Ten years ago, my son, Simon, was born very prematurely. He arrived sixteen weeks before his due date, weighing only one pound, three ounces. As new parents, my husband and I watched him grow steadily in the NICU, and we realized that his inner strength and determination outweighed his tiny physical size. After a routine eye exam while still in the hospital, we learned that Simon would be blind from a condition called retinopathy of prematurity. He was discharged three and a half months later, and since then, even though he is blind, Simon has been leading our family on a path filled with hope and inspiration.
Our first of many steps on that path began with the helping hands of therapists, doctors and family members who reached out to ensure that Simon had a healthy start to his toddler and preschool years. With weekly physical, occupational, vision and speech therapy he worked hard to develop the physical strength and fine motor skills that he would need to manipulate a cane and to read Braille. As his personality and verbal skills began to emerge, he would often engage his therapists and doctors in conversations befitting those of an older child.

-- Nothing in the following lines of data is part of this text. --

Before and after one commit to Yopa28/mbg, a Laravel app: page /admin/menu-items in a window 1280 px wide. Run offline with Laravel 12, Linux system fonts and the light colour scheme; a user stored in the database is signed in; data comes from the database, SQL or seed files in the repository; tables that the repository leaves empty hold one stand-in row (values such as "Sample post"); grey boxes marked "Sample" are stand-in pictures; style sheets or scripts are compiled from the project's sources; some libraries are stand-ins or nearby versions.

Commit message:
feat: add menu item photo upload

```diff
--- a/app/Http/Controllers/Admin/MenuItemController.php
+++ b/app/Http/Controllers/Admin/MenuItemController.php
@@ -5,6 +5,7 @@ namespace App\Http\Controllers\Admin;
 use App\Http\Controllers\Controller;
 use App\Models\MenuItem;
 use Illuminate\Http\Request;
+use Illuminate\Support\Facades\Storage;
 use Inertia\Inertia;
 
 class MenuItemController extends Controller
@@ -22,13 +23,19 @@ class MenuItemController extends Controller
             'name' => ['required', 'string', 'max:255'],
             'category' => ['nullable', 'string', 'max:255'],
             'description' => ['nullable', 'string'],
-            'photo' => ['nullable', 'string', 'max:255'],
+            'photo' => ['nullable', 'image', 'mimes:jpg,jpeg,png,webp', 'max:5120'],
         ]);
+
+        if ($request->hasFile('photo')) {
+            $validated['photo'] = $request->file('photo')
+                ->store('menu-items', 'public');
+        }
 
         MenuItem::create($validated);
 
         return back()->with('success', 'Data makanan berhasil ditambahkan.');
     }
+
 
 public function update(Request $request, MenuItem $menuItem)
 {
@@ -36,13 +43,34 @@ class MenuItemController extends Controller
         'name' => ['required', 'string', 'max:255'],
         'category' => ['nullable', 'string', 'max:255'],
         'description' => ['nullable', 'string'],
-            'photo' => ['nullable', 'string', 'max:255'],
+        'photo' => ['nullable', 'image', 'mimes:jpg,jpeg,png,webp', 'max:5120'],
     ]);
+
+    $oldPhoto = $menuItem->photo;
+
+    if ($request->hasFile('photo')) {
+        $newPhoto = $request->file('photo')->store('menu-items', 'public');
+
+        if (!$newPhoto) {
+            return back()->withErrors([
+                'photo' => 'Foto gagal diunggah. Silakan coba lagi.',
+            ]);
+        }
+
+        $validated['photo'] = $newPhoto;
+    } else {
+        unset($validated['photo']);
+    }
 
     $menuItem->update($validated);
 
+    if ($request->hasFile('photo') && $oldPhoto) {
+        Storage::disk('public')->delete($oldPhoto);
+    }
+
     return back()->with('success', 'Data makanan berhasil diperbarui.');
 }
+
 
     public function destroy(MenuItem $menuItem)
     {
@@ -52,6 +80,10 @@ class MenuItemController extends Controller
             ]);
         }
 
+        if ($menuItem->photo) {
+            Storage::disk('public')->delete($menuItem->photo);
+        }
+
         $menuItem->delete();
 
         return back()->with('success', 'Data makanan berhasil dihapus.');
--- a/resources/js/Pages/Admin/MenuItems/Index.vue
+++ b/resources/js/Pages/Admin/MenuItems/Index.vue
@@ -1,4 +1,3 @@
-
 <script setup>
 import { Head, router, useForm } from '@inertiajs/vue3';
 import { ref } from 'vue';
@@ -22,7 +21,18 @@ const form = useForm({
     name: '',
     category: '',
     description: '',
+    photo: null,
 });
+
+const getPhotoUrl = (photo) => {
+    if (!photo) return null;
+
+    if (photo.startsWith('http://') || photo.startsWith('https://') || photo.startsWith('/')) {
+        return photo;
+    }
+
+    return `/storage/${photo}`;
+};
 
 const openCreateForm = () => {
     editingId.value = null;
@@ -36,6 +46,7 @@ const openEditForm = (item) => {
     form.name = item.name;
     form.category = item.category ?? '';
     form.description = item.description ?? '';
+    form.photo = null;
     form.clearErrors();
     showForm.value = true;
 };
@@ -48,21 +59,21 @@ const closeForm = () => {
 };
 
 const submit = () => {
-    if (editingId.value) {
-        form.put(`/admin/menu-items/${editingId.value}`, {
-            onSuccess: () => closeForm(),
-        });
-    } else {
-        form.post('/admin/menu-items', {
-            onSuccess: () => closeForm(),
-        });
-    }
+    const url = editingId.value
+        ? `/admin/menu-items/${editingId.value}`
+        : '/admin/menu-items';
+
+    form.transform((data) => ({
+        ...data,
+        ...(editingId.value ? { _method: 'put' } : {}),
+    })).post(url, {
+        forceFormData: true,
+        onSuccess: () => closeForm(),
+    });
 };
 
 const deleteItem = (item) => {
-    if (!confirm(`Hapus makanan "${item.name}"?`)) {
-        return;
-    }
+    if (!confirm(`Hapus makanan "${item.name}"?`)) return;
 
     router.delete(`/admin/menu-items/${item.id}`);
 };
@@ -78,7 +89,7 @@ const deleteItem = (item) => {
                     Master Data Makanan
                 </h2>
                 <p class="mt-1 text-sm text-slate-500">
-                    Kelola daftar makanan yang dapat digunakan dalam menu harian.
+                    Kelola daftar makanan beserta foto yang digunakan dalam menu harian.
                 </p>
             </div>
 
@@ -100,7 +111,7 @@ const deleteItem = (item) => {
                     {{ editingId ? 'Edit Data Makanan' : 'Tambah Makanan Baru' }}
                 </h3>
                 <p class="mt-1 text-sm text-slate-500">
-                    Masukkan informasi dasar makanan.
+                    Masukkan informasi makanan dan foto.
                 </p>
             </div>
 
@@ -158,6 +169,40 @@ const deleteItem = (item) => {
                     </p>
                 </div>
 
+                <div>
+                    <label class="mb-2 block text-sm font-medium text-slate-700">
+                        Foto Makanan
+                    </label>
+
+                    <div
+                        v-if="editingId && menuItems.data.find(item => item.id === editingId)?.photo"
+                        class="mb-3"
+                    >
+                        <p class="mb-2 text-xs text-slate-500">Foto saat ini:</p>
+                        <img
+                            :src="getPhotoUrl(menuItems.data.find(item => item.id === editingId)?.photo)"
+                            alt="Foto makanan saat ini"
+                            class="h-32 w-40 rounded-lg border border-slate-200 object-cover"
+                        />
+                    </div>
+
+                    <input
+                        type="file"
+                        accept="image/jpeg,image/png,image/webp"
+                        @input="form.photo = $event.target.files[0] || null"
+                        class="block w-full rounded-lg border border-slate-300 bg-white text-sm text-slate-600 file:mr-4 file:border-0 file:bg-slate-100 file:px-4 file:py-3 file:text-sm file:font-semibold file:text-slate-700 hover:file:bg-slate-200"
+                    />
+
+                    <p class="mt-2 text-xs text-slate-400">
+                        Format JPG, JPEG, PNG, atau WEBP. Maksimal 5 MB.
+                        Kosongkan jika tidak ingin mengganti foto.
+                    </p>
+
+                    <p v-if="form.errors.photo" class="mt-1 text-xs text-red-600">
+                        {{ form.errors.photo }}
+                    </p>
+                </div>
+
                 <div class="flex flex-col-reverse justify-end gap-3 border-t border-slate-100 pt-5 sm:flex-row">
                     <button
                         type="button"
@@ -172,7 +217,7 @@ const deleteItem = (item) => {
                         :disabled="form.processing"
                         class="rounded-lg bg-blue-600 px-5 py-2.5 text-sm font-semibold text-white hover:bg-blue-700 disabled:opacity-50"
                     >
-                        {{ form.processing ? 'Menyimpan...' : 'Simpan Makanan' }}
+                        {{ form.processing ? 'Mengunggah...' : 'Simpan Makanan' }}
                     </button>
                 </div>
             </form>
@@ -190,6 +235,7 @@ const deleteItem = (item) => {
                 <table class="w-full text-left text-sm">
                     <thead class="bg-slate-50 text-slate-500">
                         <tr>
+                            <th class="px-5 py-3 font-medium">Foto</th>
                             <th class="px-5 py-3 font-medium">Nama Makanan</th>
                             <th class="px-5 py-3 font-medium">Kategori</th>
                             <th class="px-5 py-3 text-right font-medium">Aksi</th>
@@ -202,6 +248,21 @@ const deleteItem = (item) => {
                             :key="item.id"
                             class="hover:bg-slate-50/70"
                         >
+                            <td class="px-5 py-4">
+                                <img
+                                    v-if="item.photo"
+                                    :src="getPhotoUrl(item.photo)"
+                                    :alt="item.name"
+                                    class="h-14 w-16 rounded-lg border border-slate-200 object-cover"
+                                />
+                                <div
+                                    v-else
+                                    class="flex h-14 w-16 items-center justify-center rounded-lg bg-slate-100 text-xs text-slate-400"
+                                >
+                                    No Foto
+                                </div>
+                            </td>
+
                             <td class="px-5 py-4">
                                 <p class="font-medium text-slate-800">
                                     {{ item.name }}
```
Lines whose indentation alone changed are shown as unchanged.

As the years went on, we watched as special people were put onto our path in serendipitous ways. Two of these people were Rocco Fiorentino and his mother, Tina. Our paths crossed at a taping for a television show where they were featured for the extraordinary foundation that they founded to help families with children who are blind and multiply disabled. Tina and Rocco were pioneers on their own path and we were delighted to follow their lead. I spoke with Tina over the phone several times to inquire about Rocco’s experiences at school, about the technology that he used, and, because Rocco was a few years older than Simon, about what Simon’s future would possibly hold. Tina spoke to me with patience and encouragement. She also told me that as parents on this path we have to advocate for our children and we have to teach them to advocate for themselves.
On the website for the Little Rock Foundation, I learned of all the outreach that Rocco and his parents do to educate families, educators and lawmakers about how to provide for the needs of the blind in a sighted world. I also learned about the free summer camp that they created, called Camp Little Rock.
Although Simon had an outgoing personality around teachers and adults, he tended to be shy around other children. When I posed the idea of attending Camp Little Rock to him, he was hesitant. We decided to visit for just one day to check it out. Tina was more than happy to have us as guests for the day and invited Simon to participate in the sports activities, to have lunch in the cafeteria, and to watch the talent show in the evening. Simon was hooked! He couldn’t wait to come back the following summer for the whole week.
Over the next two summers at Camp Little Rock, Simon was paired with supportive, enthusiastic, (and cool) volunteers for the week. He made new friends, chatted away about music lessons, sports and school. He swam in a lake and rowed a boat for the very first time, told jokes in the talent show, rode a horse, danced until exhaustion at the dance party, and this coming summer, for the first time, he’ll be sleeping over at the camp slumber party.
Camp Little Rock has provided a place for Simon to participate in activities that he would never have been exposed to in another setting. The determination and will to thrive that my husband and I witnessed when Simon was born, was evident in the chances that he took at Camp Little Rock. Climbing a rock wall, being guided over a narrow balance beam poised above a muddy swamp, sliding down an enormous slide into a chilly lake can be harrowing achievements for a child who, initially, was reluctant to step out of his comfort zone. Camp Little Rock allows Simon to shine, to demonstrate the strong life force that we knew he had from the beginning. For my husband and I, it has given us peace of mind knowing that there is a place where Simon can feel safe, feel free to be himself, and feel special, not just for his lack of eyesight, but for who he is inside. Camp Little Rock has been a beacon on our path and we are grateful for its bright light on our journey.